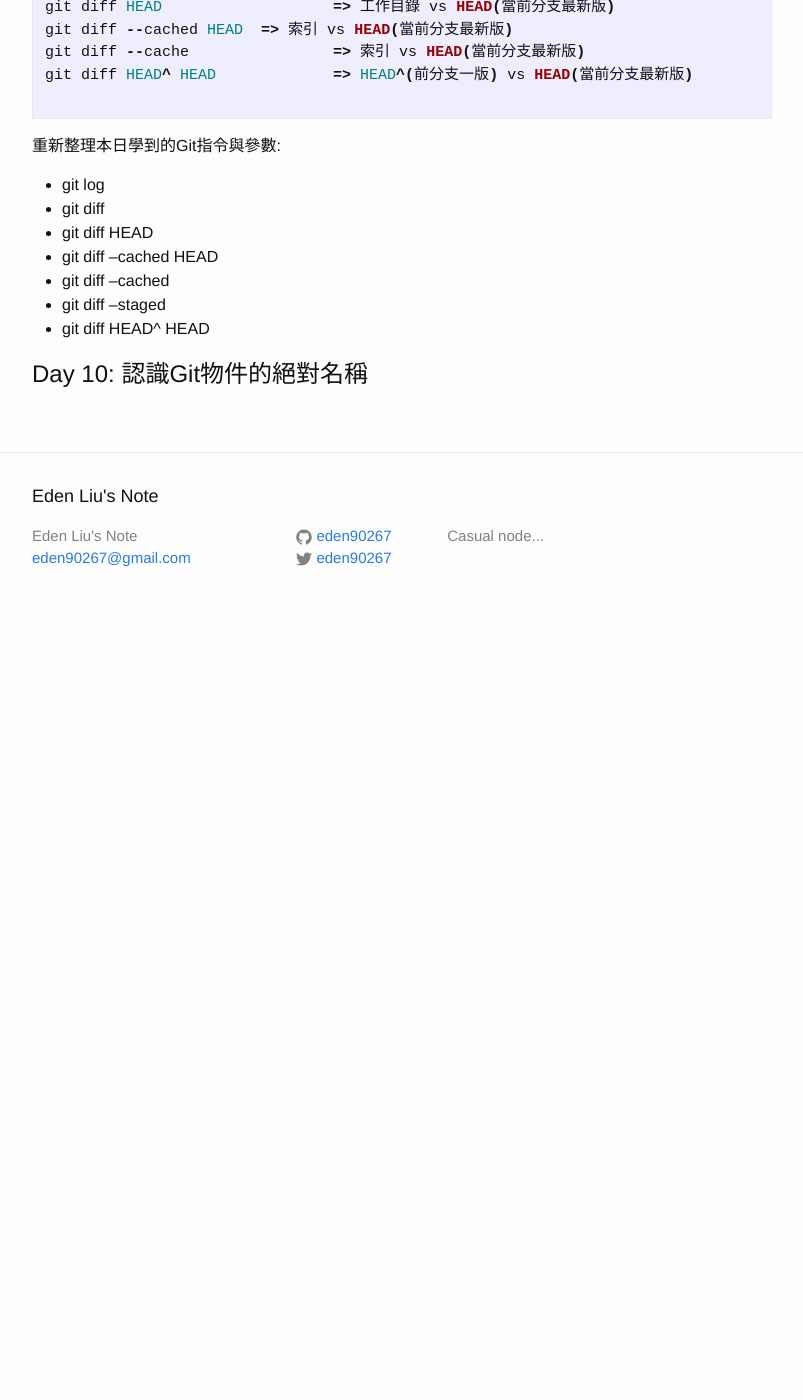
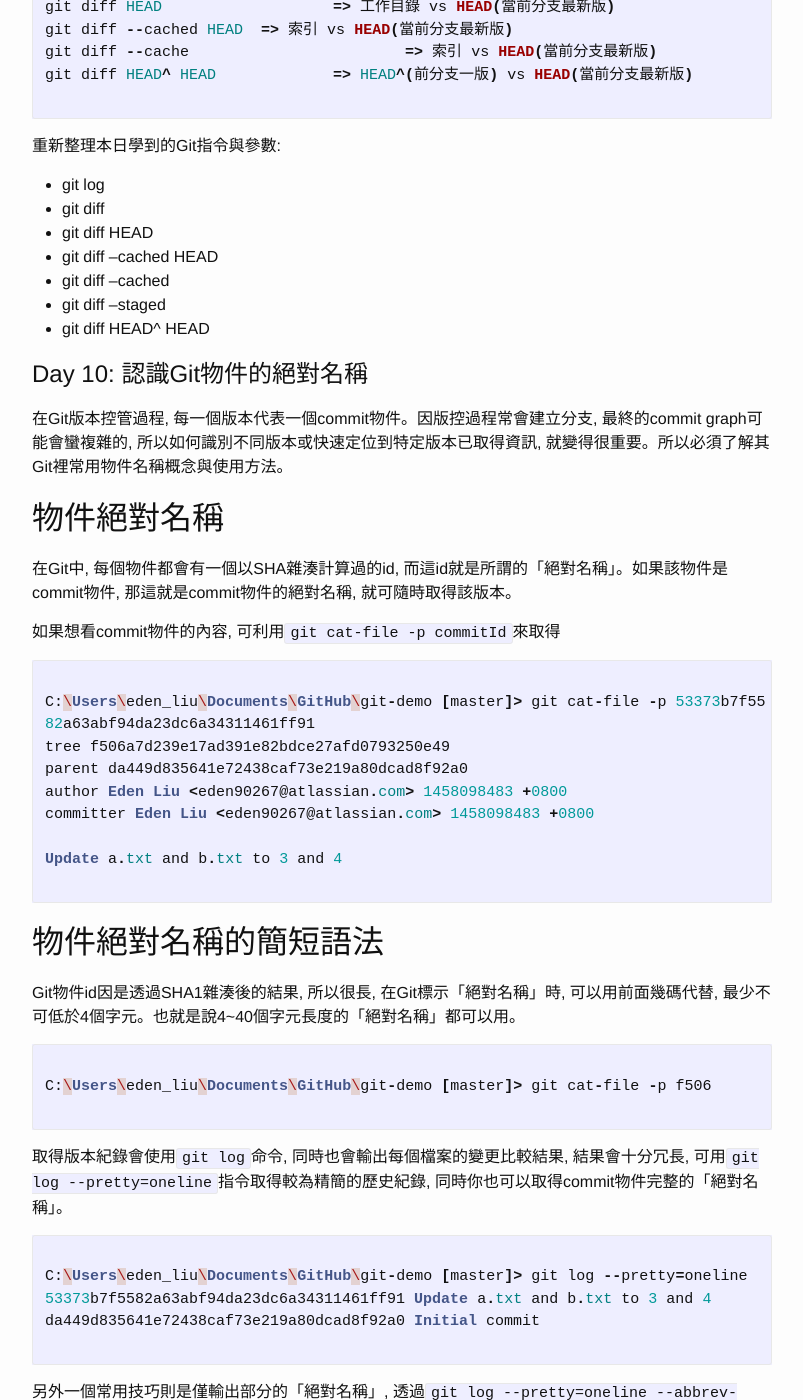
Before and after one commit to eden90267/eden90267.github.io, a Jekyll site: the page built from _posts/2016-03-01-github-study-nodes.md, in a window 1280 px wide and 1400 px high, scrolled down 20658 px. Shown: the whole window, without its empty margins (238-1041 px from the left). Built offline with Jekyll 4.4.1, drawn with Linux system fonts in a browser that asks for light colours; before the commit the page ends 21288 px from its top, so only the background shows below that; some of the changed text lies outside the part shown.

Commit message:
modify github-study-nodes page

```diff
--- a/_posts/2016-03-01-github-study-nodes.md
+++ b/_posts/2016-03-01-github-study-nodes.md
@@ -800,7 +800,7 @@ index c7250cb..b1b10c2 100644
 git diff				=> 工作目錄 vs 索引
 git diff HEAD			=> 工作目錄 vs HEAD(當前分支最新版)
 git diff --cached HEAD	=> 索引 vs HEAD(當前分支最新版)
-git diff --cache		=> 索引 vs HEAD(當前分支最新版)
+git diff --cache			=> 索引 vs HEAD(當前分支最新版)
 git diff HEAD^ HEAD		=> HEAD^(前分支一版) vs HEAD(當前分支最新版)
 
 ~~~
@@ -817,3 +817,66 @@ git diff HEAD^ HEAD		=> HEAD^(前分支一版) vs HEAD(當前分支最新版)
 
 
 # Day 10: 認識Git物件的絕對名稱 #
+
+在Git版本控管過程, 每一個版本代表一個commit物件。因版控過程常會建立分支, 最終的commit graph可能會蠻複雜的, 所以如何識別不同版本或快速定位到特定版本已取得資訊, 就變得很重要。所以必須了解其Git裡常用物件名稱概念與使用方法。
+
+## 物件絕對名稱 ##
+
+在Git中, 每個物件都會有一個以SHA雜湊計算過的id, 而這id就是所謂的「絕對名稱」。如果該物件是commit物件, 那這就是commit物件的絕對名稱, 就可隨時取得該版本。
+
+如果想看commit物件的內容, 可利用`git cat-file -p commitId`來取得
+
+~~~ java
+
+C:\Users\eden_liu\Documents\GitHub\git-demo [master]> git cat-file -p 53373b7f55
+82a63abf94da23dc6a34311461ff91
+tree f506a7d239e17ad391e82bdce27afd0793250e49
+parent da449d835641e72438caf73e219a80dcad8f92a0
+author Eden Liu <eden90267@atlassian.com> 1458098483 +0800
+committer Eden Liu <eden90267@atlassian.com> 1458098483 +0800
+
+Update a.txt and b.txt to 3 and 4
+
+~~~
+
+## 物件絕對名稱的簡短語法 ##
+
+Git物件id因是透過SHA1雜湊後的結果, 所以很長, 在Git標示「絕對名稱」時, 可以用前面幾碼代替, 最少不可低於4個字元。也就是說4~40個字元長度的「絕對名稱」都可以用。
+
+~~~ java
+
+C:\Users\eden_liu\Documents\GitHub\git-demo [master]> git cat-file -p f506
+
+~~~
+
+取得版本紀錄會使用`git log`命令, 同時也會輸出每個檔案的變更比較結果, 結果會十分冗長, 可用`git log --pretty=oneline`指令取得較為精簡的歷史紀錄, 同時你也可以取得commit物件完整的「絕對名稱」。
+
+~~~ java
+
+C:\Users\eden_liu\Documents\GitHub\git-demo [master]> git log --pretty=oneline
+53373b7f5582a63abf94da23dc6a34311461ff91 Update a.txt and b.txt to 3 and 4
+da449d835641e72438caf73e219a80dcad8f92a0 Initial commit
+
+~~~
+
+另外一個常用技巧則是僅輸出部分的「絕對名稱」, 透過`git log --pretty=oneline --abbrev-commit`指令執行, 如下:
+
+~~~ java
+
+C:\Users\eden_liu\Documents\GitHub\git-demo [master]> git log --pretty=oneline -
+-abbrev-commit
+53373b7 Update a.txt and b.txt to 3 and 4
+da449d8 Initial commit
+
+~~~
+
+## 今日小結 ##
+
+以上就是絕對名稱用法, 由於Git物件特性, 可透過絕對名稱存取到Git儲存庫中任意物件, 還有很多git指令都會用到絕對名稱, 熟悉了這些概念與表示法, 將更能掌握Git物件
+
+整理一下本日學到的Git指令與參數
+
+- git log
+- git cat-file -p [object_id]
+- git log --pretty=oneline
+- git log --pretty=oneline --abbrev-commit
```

================

__Problem to solve__. For this exercise, print all of the entries exactly as they appear, but without pictures.

__Answer below__.
Before and after one commit to eden90267/eden90267.github.io, a Jekyll site: the page built from _posts/2016-03-01-github-study-nodes.md, in a window 1280 px wide and 1400 px high, scrolled down 20658 px. Shown: the whole window, without its empty margins (238-1041 px from the left). Built offline with Jekyll 4.4.1, drawn with Linux system fonts in a browser that asks for light colours; before the commit the page ends 21288 px from its top, so only the background shows below that; some of the changed text lies outside the part shown.

Commit message:
modify github-study-nodes page

```diff
--- a/_posts/2016-03-01-github-study-nodes.md
+++ b/_posts/2016-03-01-github-study-nodes.md
@@ -800,7 +800,7 @@ index c7250cb..b1b10c2 100644
 git diff				=> 工作目錄 vs 索引
 git diff HEAD			=> 工作目錄 vs HEAD(當前分支最新版)
 git diff --cached HEAD	=> 索引 vs HEAD(當前分支最新版)
-git diff --cache		=> 索引 vs HEAD(當前分支最新版)
+git diff --cache			=> 索引 vs HEAD(當前分支最新版)
 git diff HEAD^ HEAD		=> HEAD^(前分支一版) vs HEAD(當前分支最新版)
 
 ~~~
@@ -817,3 +817,66 @@ git diff HEAD^ HEAD		=> HEAD^(前分支一版) vs HEAD(當前分支最新版)
 
 
 # Day 10: 認識Git物件的絕對名稱 #
+
+在Git版本控管過程, 每一個版本代表一個commit物件。因版控過程常會建立分支, 最終的commit graph可能會蠻複雜的, 所以如何識別不同版本或快速定位到特定版本已取得資訊, 就變得很重要。所以必須了解其Git裡常用物件名稱概念與使用方法。
+
+## 物件絕對名稱 ##
+
+在Git中, 每個物件都會有一個以SHA雜湊計算過的id, 而這id就是所謂的「絕對名稱」。如果該物件是commit物件, 那這就是commit物件的絕對名稱, 就可隨時取得該版本。
+
+如果想看commit物件的內容, 可利用`git cat-file -p commitId`來取得
+
+~~~ java
+
+C:\Users\eden_liu\Documents\GitHub\git-demo [master]> git cat-file -p 53373b7f55
+82a63abf94da23dc6a34311461ff91
+tree f506a7d239e17ad391e82bdce27afd0793250e49
+parent da449d835641e72438caf73e219a80dcad8f92a0
+author Eden Liu <eden90267@atlassian.com> 1458098483 +0800
+committer Eden Liu <eden90267@atlassian.com> 1458098483 +0800
+
+Update a.txt and b.txt to 3 and 4
+
+~~~
+
+## 物件絕對名稱的簡短語法 ##
+
+Git物件id因是透過SHA1雜湊後的結果, 所以很長, 在Git標示「絕對名稱」時, 可以用前面幾碼代替, 最少不可低於4個字元。也就是說4~40個字元長度的「絕對名稱」都可以用。
+
+~~~ java
+
+C:\Users\eden_liu\Documents\GitHub\git-demo [master]> git cat-file -p f506
+
+~~~
+
+取得版本紀錄會使用`git log`命令, 同時也會輸出每個檔案的變更比較結果, 結果會十分冗長, 可用`git log --pretty=oneline`指令取得較為精簡的歷史紀錄, 同時你也可以取得commit物件完整的「絕對名稱」。
+
+~~~ java
+
+C:\Users\eden_liu\Documents\GitHub\git-demo [master]> git log --pretty=oneline
+53373b7f5582a63abf94da23dc6a34311461ff91 Update a.txt and b.txt to 3 and 4
+da449d835641e72438caf73e219a80dcad8f92a0 Initial commit
+
+~~~
+
+另外一個常用技巧則是僅輸出部分的「絕對名稱」, 透過`git log --pretty=oneline --abbrev-commit`指令執行, 如下:
+
+~~~ java
+
+C:\Users\eden_liu\Documents\GitHub\git-demo [master]> git log --pretty=oneline -
+-abbrev-commit
+53373b7 Update a.txt and b.txt to 3 and 4
+da449d8 Initial commit
+
+~~~
+
+## 今日小結 ##
+
+以上就是絕對名稱用法, 由於Git物件特性, 可透過絕對名稱存取到Git儲存庫中任意物件, 還有很多git指令都會用到絕對名稱, 熟悉了這些概念與表示法, 將更能掌握Git物件
+
+整理一下本日學到的Git指令與參數
+
+- git log
+- git cat-file -p [object_id]
+- git log --pretty=oneline
+- git log --pretty=oneline --abbrev-commit
```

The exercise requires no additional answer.